Instructions for the task
The output should match the data below line for line.

Material shown
<<<<

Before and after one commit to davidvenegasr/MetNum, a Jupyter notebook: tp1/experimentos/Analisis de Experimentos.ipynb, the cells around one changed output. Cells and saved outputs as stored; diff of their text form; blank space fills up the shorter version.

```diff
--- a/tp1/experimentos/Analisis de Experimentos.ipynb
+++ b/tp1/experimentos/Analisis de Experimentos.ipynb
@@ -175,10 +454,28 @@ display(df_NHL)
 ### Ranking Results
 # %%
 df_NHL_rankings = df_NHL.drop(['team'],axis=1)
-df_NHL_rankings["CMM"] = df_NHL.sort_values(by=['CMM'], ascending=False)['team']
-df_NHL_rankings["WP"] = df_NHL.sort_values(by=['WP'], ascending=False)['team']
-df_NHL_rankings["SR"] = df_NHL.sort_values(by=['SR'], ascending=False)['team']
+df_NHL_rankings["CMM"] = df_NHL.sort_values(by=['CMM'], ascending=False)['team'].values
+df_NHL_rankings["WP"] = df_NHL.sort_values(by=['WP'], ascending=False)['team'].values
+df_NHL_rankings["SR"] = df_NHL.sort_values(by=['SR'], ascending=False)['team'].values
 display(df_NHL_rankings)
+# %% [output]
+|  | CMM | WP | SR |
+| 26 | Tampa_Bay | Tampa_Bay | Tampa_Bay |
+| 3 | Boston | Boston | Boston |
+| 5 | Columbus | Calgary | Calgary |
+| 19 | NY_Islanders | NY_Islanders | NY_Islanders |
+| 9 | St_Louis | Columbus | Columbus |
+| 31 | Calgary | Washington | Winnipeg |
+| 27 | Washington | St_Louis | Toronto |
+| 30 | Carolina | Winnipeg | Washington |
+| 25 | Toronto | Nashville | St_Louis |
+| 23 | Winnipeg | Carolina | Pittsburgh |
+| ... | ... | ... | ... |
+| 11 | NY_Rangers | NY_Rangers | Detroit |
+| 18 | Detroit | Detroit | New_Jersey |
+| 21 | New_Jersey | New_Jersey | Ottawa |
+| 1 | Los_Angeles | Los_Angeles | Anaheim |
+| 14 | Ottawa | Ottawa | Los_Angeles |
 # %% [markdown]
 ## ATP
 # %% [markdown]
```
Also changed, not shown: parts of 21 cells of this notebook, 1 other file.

>>>>

Output below
Before and after one commit to davidvenegasr/MetNum, a Jupyter notebook: tp1/experimentos/Analisis de Experimentos.ipynb, the cells around one changed output. Cells and saved outputs as stored; diff of their text form; blank space fills up the shorter version.

```diff
--- a/tp1/experimentos/Analisis de Experimentos.ipynb
+++ b/tp1/experimentos/Analisis de Experimentos.ipynb
@@ -175,10 +454,28 @@ display(df_NHL)
 ### Ranking Results
 # %%
 df_NHL_rankings = df_NHL.drop(['team'],axis=1)
-df_NHL_rankings["CMM"] = df_NHL.sort_values(by=['CMM'], ascending=False)['team']
-df_NHL_rankings["WP"] = df_NHL.sort_values(by=['WP'], ascending=False)['team']
-df_NHL_rankings["SR"] = df_NHL.sort_values(by=['SR'], ascending=False)['team']
+df_NHL_rankings["CMM"] = df_NHL.sort_values(by=['CMM'], ascending=False)['team'].values
+df_NHL_rankings["WP"] = df_NHL.sort_values(by=['WP'], ascending=False)['team'].values
+df_NHL_rankings["SR"] = df_NHL.sort_values(by=['SR'], ascending=False)['team'].values
 display(df_NHL_rankings)
+# %% [output]
+|  | CMM | WP | SR |
+| 26 | Tampa_Bay | Tampa_Bay | Tampa_Bay |
+| 3 | Boston | Boston | Boston |
+| 5 | Columbus | Calgary | Calgary |
+| 19 | NY_Islanders | NY_Islanders | NY_Islanders |
+| 9 | St_Louis | Columbus | Columbus |
+| 31 | Calgary | Washington | Winnipeg |
+| 27 | Washington | St_Louis | Toronto |
+| 30 | Carolina | Winnipeg | Washington |
+| 25 | Toronto | Nashville | St_Louis |
+| 23 | Winnipeg | Carolina | Pittsburgh |
+| ... | ... | ... | ... |
+| 11 | NY_Rangers | NY_Rangers | Detroit |
+| 18 | Detroit | Detroit | New_Jersey |
+| 21 | New_Jersey | New_Jersey | Ottawa |
+| 1 | Los_Angeles | Los_Angeles | Anaheim |
+| 14 | Ottawa | Ottawa | Los_Angeles |
 # %% [markdown]
 ## ATP
 # %% [markdown]
```
Also changed, not shown: parts of 21 cells of this notebook, 1 other file.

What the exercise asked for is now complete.